I offered him this food and water. He didn't seem interested. So I invited another turkey to eat out of the feeder. That got him interested and he went for it! He ate a bit. Then a little later, ate a bit more. He drank some water, and that was it.
Day 2: I was fully expecting to come in to a dead turkey, but no! Alive, and looking a little bit more perky. He had eaten on his own, but not much. Poops are still yellow, but he's not dead! I changed out his water for fresh "Frank's" water, and let him be. I would come in every few hours and peck at the food with my fingers. That got him interested and he would eat a bit. But other than that, left him alone.
Day 3: Still alive and looking better! Repeated day 2 tasks.
Day 4: This is when I noticed his poops were starting to contain a bit of "brown." They were still mostly yellow, but had some other more normal poop colors contained in them. I mixed up some fresh spicy feed and changed out his feed and water to fresh, extra spicy.

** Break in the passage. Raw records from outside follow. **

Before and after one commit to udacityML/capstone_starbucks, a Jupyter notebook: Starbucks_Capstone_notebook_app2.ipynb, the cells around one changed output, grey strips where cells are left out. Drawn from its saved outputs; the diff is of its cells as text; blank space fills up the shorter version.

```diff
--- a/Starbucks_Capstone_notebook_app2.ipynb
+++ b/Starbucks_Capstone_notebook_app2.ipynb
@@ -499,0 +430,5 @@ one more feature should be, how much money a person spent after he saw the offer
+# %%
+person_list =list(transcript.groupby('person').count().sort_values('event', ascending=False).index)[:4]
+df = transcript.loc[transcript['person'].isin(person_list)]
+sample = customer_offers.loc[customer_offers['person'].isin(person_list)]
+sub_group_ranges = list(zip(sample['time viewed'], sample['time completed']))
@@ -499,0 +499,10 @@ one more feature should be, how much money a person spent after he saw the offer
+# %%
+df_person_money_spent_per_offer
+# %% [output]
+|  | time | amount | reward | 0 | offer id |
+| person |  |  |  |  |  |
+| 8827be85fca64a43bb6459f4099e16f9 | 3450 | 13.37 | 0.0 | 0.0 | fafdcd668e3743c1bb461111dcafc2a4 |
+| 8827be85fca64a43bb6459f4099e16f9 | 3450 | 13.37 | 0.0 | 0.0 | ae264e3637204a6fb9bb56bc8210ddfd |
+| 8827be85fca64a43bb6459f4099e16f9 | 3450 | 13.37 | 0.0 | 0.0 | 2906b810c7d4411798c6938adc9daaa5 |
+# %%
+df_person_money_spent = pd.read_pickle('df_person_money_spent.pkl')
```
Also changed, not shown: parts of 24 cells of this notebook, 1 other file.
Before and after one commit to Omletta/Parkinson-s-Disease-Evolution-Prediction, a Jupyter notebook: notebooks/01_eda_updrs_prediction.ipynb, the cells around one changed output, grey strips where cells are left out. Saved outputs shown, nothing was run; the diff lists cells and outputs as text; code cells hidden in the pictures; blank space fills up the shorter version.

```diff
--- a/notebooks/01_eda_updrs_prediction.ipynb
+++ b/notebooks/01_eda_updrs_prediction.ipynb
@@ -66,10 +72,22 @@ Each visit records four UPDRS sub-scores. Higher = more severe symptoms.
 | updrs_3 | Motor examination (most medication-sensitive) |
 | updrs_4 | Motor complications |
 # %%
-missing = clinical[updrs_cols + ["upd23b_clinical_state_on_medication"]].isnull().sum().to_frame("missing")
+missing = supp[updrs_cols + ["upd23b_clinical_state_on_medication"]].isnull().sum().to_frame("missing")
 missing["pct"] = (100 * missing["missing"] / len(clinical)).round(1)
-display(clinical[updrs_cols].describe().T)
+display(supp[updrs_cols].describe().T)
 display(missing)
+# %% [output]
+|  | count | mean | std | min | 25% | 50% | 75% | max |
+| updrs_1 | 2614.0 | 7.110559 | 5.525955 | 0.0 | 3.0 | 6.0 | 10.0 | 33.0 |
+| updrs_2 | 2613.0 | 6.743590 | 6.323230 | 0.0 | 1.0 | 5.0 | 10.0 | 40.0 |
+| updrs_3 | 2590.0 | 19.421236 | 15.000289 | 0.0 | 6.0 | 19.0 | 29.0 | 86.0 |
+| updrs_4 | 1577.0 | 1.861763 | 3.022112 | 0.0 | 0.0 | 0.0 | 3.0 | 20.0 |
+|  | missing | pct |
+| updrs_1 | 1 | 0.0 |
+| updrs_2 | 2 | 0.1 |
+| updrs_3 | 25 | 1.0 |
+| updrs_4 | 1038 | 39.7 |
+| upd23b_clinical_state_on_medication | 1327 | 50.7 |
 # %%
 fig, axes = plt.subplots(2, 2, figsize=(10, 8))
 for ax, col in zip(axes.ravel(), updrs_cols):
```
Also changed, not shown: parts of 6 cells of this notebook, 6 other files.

Day 5: Poops still mostly yellow but more brown than day 4. He's really starting to look perky. He even gave me a bit of a gobble! Changed out his water for fresh "Franks" water.
Day 6: Poop almost all brown. Dude is looking good! Crying for the other turkeys (something he hadn't done since he first started getting ill). Change out his water again and give him freshly mixed spicy food. Try not to have my heart broken by his sad cries to the other turkeys.
Day 7: Poop all brown. He's gobbling. He even tries to strut for me (it was a sad pathetic attempt but the fact he tried was amazing!). I decide he is strong enough to be able to tolerate a wormer (to get rid of the worm that carried the protozoa in the first place!). I worm him with the appropriate dosage of Valbazen and decide after three more days he can be released (so the wormer has time to take effect).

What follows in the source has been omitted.